When asked directly if the team has begun talks with Churchill Downs, Hagel replied, “our priority is about Soldier Field.”

When told that such a statement left the impression that other possibilities are on the table, Hagel said, “Our focus continues to be on Soldier Field. . . .I can’t say more.”

Certainly, by the fall, Soldier Field *should* be able to host more than 25% capacity, given the trajectory of the virus and vaccine rollout, so I’m not surprised to see the team seeking something greater than the 25% already (presumably) on the table. Indeed, you can expect greater than 25% at Wrigley and Guaranteed Rate by then, too. At the same time, you could see why the city would want to wait as long as possible to make that decision (the closer we are to Week 1, the easier the decision should be).

Of course, for however long the city wants to wait, you can imagine the league/team wanting an answer even sooner for ticket sales, planning purposes, revenue expectations, etc – thus, the Arlington Heights rumors.

If the Bears can keep those rumors alive, they’ll maintain at least a little bit of additional leverage that could improve the deal from their perspective or even get something on the books sooner than expected. So perhaps there’s actual interest there or perhaps not. But so long as a “no comment” is perceived as a “yes,” in the headlines, the Bears benefit from the rumors.

Author: Michael Cerami

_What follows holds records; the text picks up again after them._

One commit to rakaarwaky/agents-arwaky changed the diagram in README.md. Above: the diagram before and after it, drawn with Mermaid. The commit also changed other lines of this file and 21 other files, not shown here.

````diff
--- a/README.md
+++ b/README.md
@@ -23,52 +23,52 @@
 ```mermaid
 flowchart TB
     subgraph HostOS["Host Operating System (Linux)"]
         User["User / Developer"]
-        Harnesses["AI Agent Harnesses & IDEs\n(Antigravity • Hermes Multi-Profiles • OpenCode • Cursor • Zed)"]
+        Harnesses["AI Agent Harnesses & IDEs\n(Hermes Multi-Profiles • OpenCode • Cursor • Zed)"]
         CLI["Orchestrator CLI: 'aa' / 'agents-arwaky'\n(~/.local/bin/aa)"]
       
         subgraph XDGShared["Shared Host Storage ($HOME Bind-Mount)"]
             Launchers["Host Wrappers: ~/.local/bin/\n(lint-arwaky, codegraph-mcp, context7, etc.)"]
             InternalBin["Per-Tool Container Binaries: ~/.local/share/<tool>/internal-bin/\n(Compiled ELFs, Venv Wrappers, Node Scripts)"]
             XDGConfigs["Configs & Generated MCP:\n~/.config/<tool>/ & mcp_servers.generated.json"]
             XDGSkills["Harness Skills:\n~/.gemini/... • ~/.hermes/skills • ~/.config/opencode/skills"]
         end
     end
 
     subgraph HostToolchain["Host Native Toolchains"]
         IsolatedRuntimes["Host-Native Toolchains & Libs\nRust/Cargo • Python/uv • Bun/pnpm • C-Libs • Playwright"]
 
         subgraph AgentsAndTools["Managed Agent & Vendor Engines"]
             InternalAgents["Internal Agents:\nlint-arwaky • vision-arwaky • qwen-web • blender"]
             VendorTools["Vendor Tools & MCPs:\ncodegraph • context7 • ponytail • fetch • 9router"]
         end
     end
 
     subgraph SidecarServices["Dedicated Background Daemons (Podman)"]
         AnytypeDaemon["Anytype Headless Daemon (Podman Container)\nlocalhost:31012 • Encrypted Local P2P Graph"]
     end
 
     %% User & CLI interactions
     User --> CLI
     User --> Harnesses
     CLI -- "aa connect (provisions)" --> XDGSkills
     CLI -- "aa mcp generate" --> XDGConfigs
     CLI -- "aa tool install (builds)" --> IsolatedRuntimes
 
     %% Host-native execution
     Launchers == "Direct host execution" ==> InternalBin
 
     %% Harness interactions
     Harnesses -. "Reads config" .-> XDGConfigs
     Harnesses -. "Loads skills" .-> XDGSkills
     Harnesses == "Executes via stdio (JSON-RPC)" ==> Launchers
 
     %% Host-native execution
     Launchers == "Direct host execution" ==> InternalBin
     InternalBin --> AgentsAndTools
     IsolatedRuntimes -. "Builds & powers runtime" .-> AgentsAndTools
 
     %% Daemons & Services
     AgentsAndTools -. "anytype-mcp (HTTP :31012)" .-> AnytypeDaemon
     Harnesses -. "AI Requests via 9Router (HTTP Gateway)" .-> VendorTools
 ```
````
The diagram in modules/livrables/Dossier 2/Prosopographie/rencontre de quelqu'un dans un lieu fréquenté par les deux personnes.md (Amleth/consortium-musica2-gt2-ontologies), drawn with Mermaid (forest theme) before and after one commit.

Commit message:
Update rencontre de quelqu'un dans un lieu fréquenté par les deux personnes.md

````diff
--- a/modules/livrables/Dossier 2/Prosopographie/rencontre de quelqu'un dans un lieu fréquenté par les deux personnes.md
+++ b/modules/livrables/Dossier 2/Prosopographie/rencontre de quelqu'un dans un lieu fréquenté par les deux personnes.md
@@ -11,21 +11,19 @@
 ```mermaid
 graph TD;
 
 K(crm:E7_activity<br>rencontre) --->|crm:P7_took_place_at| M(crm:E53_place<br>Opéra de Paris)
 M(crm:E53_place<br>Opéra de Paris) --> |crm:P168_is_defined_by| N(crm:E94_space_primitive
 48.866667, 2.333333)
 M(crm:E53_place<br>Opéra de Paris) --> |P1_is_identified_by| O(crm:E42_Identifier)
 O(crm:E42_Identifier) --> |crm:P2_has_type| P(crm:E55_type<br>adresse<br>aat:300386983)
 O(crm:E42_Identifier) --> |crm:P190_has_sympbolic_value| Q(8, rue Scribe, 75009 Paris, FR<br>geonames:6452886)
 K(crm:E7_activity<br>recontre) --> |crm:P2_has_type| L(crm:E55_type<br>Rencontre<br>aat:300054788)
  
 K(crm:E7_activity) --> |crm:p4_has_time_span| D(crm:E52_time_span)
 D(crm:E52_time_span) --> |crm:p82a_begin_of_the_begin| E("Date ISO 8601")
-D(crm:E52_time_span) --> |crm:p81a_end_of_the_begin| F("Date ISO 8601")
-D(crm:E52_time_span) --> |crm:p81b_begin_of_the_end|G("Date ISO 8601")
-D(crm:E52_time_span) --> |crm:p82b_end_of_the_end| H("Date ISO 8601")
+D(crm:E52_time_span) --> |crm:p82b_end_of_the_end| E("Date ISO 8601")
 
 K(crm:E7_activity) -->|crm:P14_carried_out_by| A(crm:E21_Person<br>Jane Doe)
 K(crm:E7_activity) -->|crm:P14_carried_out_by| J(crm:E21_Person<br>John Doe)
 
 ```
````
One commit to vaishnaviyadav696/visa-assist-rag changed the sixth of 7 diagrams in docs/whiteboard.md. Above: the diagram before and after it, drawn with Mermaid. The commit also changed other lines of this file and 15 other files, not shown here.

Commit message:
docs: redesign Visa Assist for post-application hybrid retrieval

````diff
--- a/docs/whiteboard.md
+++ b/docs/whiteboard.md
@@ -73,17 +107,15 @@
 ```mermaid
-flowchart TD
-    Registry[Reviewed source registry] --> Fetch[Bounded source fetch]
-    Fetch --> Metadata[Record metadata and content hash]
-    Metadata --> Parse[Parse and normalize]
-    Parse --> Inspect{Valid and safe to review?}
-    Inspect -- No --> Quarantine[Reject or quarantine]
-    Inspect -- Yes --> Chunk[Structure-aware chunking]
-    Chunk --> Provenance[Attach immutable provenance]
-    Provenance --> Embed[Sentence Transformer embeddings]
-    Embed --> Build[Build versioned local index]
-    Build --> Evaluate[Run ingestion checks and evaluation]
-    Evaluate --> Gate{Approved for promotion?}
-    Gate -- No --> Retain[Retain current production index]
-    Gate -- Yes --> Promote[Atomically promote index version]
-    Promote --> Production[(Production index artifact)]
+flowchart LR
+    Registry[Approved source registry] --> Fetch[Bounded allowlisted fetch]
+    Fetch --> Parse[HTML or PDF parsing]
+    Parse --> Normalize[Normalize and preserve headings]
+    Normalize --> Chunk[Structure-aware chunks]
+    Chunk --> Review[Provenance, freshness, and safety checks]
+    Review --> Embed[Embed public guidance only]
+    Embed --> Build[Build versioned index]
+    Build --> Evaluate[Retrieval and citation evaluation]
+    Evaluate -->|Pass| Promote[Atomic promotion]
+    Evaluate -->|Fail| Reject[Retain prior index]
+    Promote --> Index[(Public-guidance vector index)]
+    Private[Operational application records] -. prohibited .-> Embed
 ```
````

Michael Cerami covers the Chicago Cubs, Bears, and Bulls at Bleacher Nation. You can find him on Twitter @Michael_Cerami